Akira Agarkar Yamada is 15 and has never shot and killed anyone.

Akira Agarkar Yamada is 25 and almost shoots and kills an alien.

Akira Agarkar Yamada is still 25 and is unfamiliar with guilt like this.

Akira knows the Bermuda Syndrome firsthand. He can vaguely remember a youth of moderate wealth, but his clearest memory is blinking awake on his father's lavish yacht, thousands of miles out from where they began. And of being alone on that boat, living off of whatever had been in the galley until DUCK found him. He was 15 years old, then. He didn't know his own name, didn't know how he got there. It takes him 3 years to remember it; his name, his life Before, and by then he's already an agent, already too entrenched in the organization to go back. His name was never Akira, but that's the one he chose before he remembered, and it's the one he keeps.

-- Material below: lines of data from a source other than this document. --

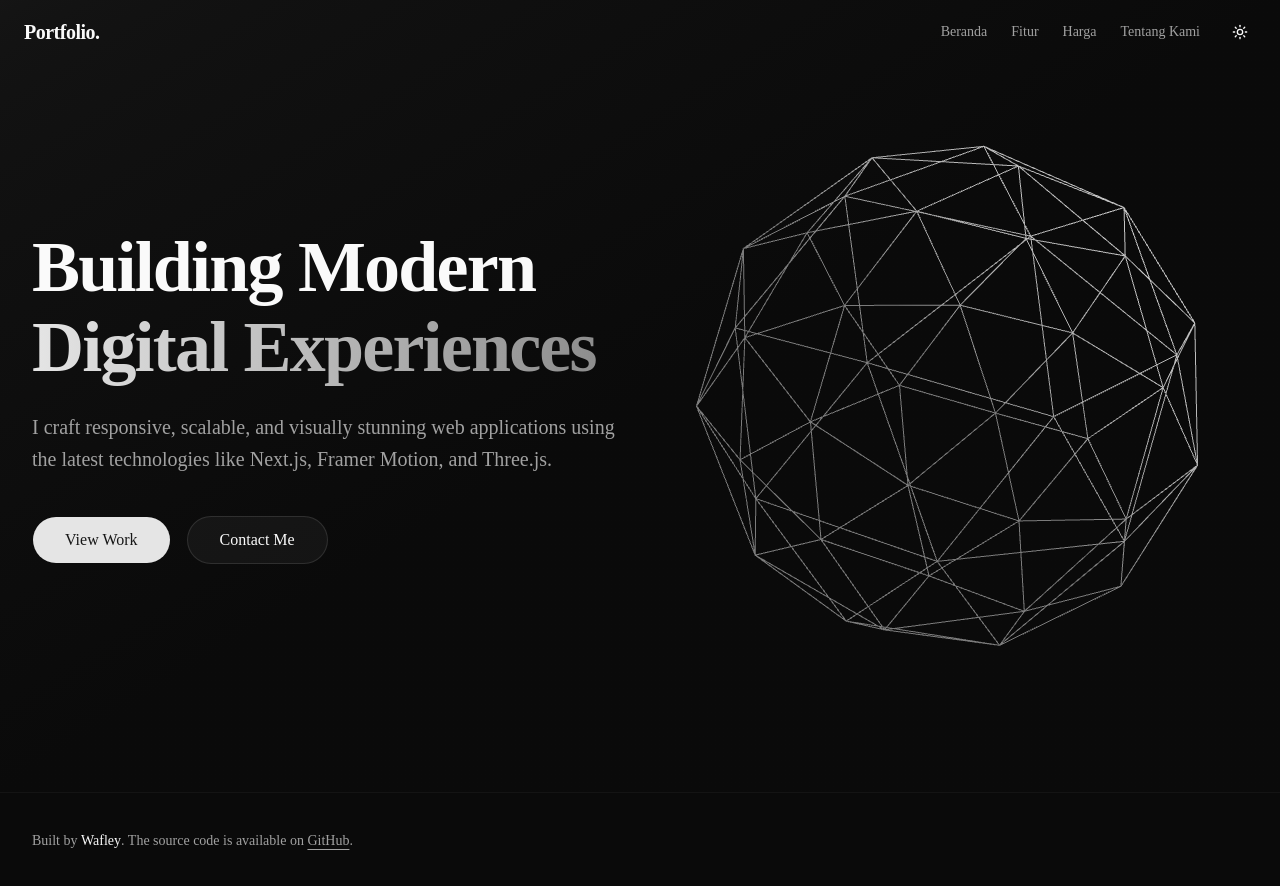
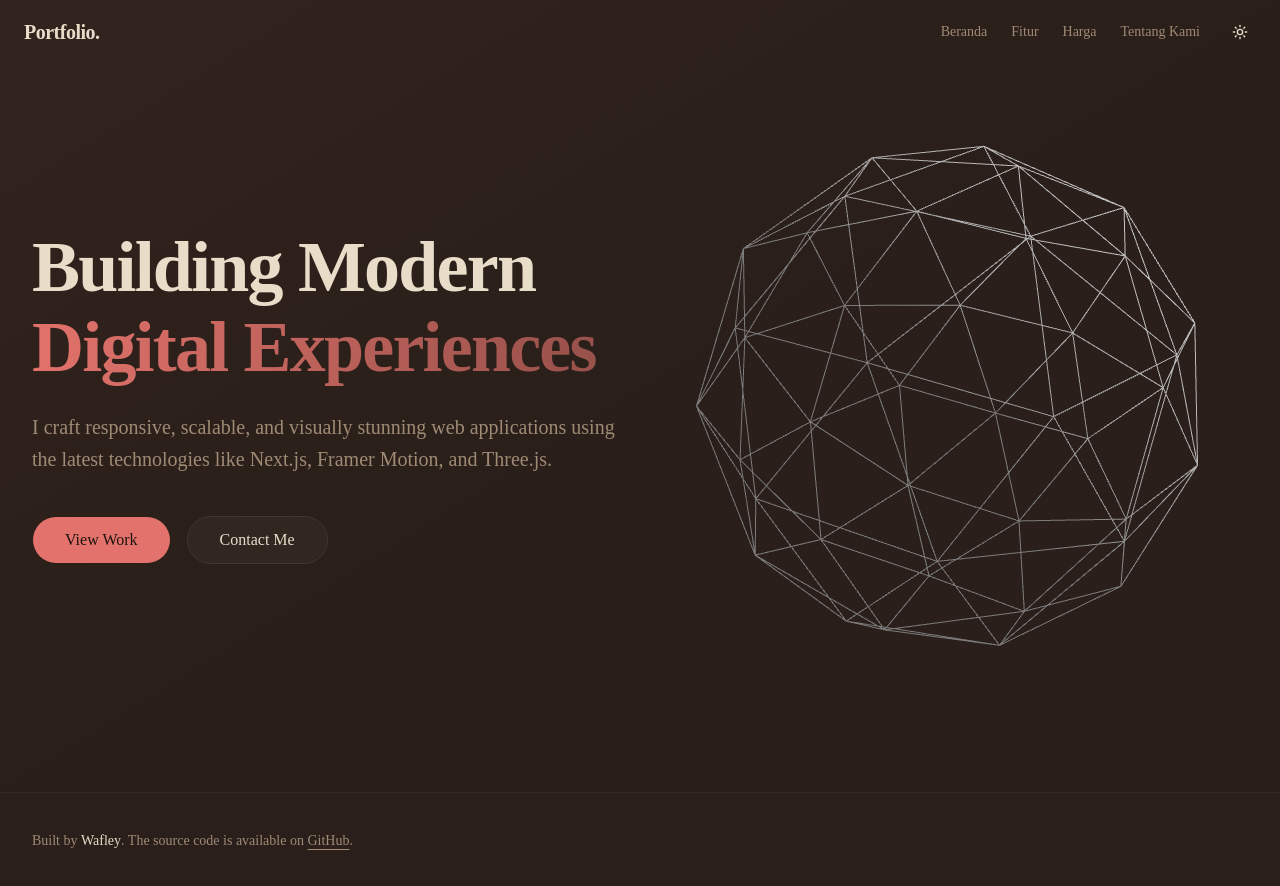
Before and after one commit to wafley/portfolio, a Next.js app: page / in a window 1280 px wide. Shown: the top 886 px of the page. Built offline with nearby package versions, Linux system fonts and the light colour scheme.

Commit message:
style: update color palette to vintage theme and refine navbar blur background settings

```diff
--- a/src/app/globals.css
+++ b/src/app/globals.css
@@ -49,72 +49,104 @@
 }
 
 :root {
-  --background: oklch(1 0 0);
-  --foreground: oklch(0.145 0 0);
-  --card: oklch(1 0 0);
-  --card-foreground: oklch(0.145 0 0);
-  --popover: oklch(1 0 0);
-  --popover-foreground: oklch(0.145 0 0);
-  --primary: oklch(0.205 0 0);
-  --primary-foreground: oklch(0.985 0 0);
-  --secondary: oklch(0.97 0 0);
-  --secondary-foreground: oklch(0.205 0 0);
-  --muted: oklch(0.97 0 0);
-  --muted-foreground: oklch(0.556 0 0);
-  --accent: oklch(0.97 0 0);
-  --accent-foreground: oklch(0.205 0 0);
-  --destructive: oklch(0.577 0.245 27.325);
-  --border: oklch(0.922 0 0);
-  --input: oklch(0.922 0 0);
-  --ring: oklch(0.708 0 0);
-  --chart-1: oklch(0.87 0 0);
-  --chart-2: oklch(0.556 0 0);
-  --chart-3: oklch(0.439 0 0);
-  --chart-4: oklch(0.371 0 0);
-  --chart-5: oklch(0.269 0 0);
-  --radius: 0.625rem;
-  --sidebar: oklch(0.985 0 0);
-  --sidebar-foreground: oklch(0.145 0 0);
-  --sidebar-primary: oklch(0.205 0 0);
-  --sidebar-primary-foreground: oklch(0.985 0 0);
-  --sidebar-accent: oklch(0.97 0 0);
-  --sidebar-accent-foreground: oklch(0.205 0 0);
-  --sidebar-border: oklch(0.922 0 0);
-  --sidebar-ring: oklch(0.708 0 0);
+  /* Background: Kertas perkamen/krem usang (Vintage Ivory) */
+  --background: oklch(0.96 0.02 85);
+  --foreground: oklch(0.3 0.03 45); /* Tinta cokelat/sepia gelap */
+  --card: oklch(0.97 0.02 85);
+  --card-foreground: oklch(0.3 0.03 45);
+  --popover: oklch(0.97 0.02 85);
+  --popover-foreground: oklch(0.3 0.03 45);
+
+  /* Primary Color: Dusty Rose / Faded Coral */
+  --primary: oklch(0.65 0.14 25);
+  --primary-foreground: oklch(0.96 0.02 85); /* Teks krem di atas tombol */
+
+  /* Secondary: Muted Mustard (Kuning pudar klasik) */
+  --secondary: oklch(0.85 0.08 85);
+  --secondary-foreground: oklch(0.3 0.03 45);
+
+  /* Muted: Beige hangat */
+  --muted: oklch(0.92 0.03 80);
+  --muted-foreground: oklch(0.55 0.04 60);
+
+  /* Accent: Faded Sage Green / Retro Olive muda */
+  --accent: oklch(0.85 0.06 160);
+  --accent-foreground: oklch(0.3 0.03 45);
+
+  /* States & Borders */
+  --destructive: oklch(0.55 0.12 25); /* Merah bata pudar */
+  --border: oklch(0.85 0.04 80);
+  --input: oklch(0.85 0.04 80);
+  --ring: oklch(0.65 0.14 25);
+
+  /* Charts: Palet warna 70s/80s sejati */
+  --chart-1: oklch(0.65 0.14 25); /* Dusty Rose */
+  --chart-2: oklch(0.75 0.12 85); /* Muted Mustard */
+  --chart-3: oklch(0.65 0.1 160); /* Faded Sage */
+  --chart-4: oklch(0.6 0.12 45); /* Burnt Orange */
+  --chart-5: oklch(0.45 0.08 45); /* Warm Brown */
+
+  /* Radius: Sedikit lebih tebal untuk kesan retro/chunky */
+  --radius: 0.5rem;
+
+  /* Sidebar */
+  --sidebar: oklch(0.94 0.03 82);
+  --sidebar-foreground: oklch(0.3 0.03 45);
+  --sidebar-primary: oklch(0.65 0.14 25);
+  --sidebar-primary-foreground: oklch(0.96 0.02 85);
+  --sidebar-accent: oklch(0.85 0.06 160);
+  --sidebar-accent-foreground: oklch(0.3 0.03 45);
+  --sidebar-border: oklch(0.85 0.04 80);
+  --sidebar-ring: oklch(0.65 0.14 25);
 }
 
 .dark {
-  --background: oklch(0.145 0 0);
-  --foreground: oklch(0.985 0 0);
-  --card: oklch(0.205 0 0);
-  --card-foreground: oklch(0.985 0 0);
-  --popover: oklch(0.205 0 0);
-  --popover-foreground: oklch(0.985 0 0);
-  --primary: oklch(0.922 0 0);
-  --primary-foreground: oklch(0.205 0 0);
-  --secondary: oklch(0.269 0 0);
-  --secondary-foreground: oklch(0.985 0 0);
-  --muted: oklch(0.269 0 0);
-  --muted-foreground: oklch(0.708 0 0);
-  --accent: oklch(0.269 0 0);
-  --accent-foreground: oklch(0.985 0 0);
-  --destructive: oklch(0.704 0.191 22.216);
-  --border: oklch(1 0 0 / 10%);
-  --input: oklch(1 0 0 / 15%);
-  --ring: oklch(0.556 0 0);
-  --chart-1: oklch(0.87 0 0);
-  --chart-2: oklch(0.556 0 0);
-  --chart-3: oklch(0.439 0 0);
-  --chart-4: oklch(0.371 0 0);
-  --chart-5: oklch(0.269 0 0);
-  --sidebar: oklch(0.205 0 0);
-  --sidebar-foreground: oklch(0.985 0 0);
-  --sidebar-primary: oklch(0.488 0.243 264.376);
-  --sidebar-primary-foreground: oklch(0.985 0 0);
-  --sidebar-accent: oklch(0.269 0 0);
-  --sidebar-accent-foreground: oklch(0.985 0 0);
-  --sidebar-border: oklch(1 0 0 / 10%);
-  --sidebar-ring: oklch(0.556 0 0);
+  /* Background: Sepia pekat / Warm Charcoal (bukan hitam murni) */
+  --background: oklch(0.25 0.02 45);
+  --foreground: oklch(0.9 0.03 85); /* Teks kertas perkamen */
+  --card: oklch(0.28 0.02 45);
+  --card-foreground: oklch(0.9 0.03 85);
+  --popover: oklch(0.28 0.02 45);
+  --popover-foreground: oklch(0.9 0.03 85);
+
+  /* Primary Color: Sedikit lebih terang agar menonjol di dark mode */
+  --primary: oklch(0.68 0.14 25);
+  --primary-foreground: oklch(0.2 0.02 45);
+
+  /* Secondary */
+  --secondary: oklch(0.35 0.04 80);
+  --secondary-foreground: oklch(0.9 0.03 85);
+
+  /* Muted */
+  --muted: oklch(0.32 0.02 60);
+  --muted-foreground: oklch(0.65 0.04 70);
+
+  /* Accent: Dark Faded Sage */
+  --accent: oklch(0.35 0.04 160);
+  --accent-foreground: oklch(0.9 0.03 85);
+
+  /* States & Borders */
+  --destructive: oklch(0.55 0.12 25);
+  --border: oklch(0.35 0.02 45);
+  --input: oklch(0.35 0.02 45);
+  --ring: oklch(0.68 0.14 25);
+
+  /* Charts */
+  --chart-1: oklch(0.68 0.14 25);
+  --chart-2: oklch(0.75 0.12 85);
+  --chart-3: oklch(0.65 0.1 160);
+  --chart-4: oklch(0.6 0.12 45);
+  --chart-5: oklch(0.45 0.08 45);
+
+  /* Sidebar */
+  --sidebar: oklch(0.28 0.02 45);
+  --sidebar-foreground: oklch(0.9 0.03 85);
+  --sidebar-primary: oklch(0.68 0.14 25);
+  --sidebar-primary-foreground: oklch(0.2 0.02 45);
+  --sidebar-accent: oklch(0.35 0.04 160);
+  --sidebar-accent-foreground: oklch(0.9 0.03 85);
+  --sidebar-border: oklch(0.35 0.02 45);
+  --sidebar-ring: oklch(0.68 0.14 25);
 }
 
 @layer base {
--- a/src/components/shared/navbar.tsx
+++ b/src/components/shared/navbar.tsx
@@ -41,7 +41,7 @@ export function Navbar() {
         transition={{ duration: 0.3 }}
         className={`fixed top-0 right-0 left-0 z-50 transition-colors duration-300 ${
           isScrolled
-            ? "border-border border-b bg-white/70 shadow-sm backdrop-blur-md dark:bg-slate-950/70"
+            ? "border-border bg-background/70 dark:bg-background border-b shadow-sm backdrop-blur-md"
             : "bg-transparent"
         }`}
       >
```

After DUCK found him and discovered he had no memories, they recruited him. He swallows the story about aliens easily, because he has no other explanation for his circumstance, and because it makes sense, in an odd way. So he accepts, because there's nothing else in the world for him anymore, nothing else for a boy with nothing in his head besides an empty boat. He does his job, he goes undercover and to his mild surprise, there are aliens he meets, and convinces to go back to where they came from. They don't usually bolt or try to hurt him, and no alien exerts the same strange power of the thing in the ocean. He doesn't care, though, about any of it until he remembers Before.

It comes in bits and pieces, at first. He remembers he has a little brother, and his chest hurts. He turns 18 and dreams about his mother. Eventually he can remember more and more and then the bigger picture paints itself in full, and the last thing to come is his name. But he no longer has the capacity to feel sad for any of it, so he keeps calling himself Akira. He gets angry, sometimes, because he can't go back, and in part is angry because he isn't sad, because he can't be sad anymore.

So he storms into Headquarters after everything returns to him and demands to be told the truth, entirely and in full. George Ace smiles and takes him into the room where the leaders meet and shows him what DUCK is really for. It's the first time he ever hears the phrase "Bermuda Syndrome". He's promoted on the spot for "showing enthusiasm for the cause" and allowed to work on The Real Case.

He gets his duck later that week, and names her Tapioca. He takes her everywhere with him, even on investigations, and loves her like most people love their dogs. The anger subdues itself over time. Having Tapioca helps greatly, and it makes him feel a bit silly that the happiest thing in his life is being overly indulgent to his pet duck. And anyways, she stops being his pet and becomes his friend after about a year. But the determination to stop whatever is causing the Bermuda Syndrome remains.

Akira Agarkar Yamada is 21 when he discovers that to date, he is the only person who's long-term memory has been affected by the Bermuda Syndrome. And that's when everything changes.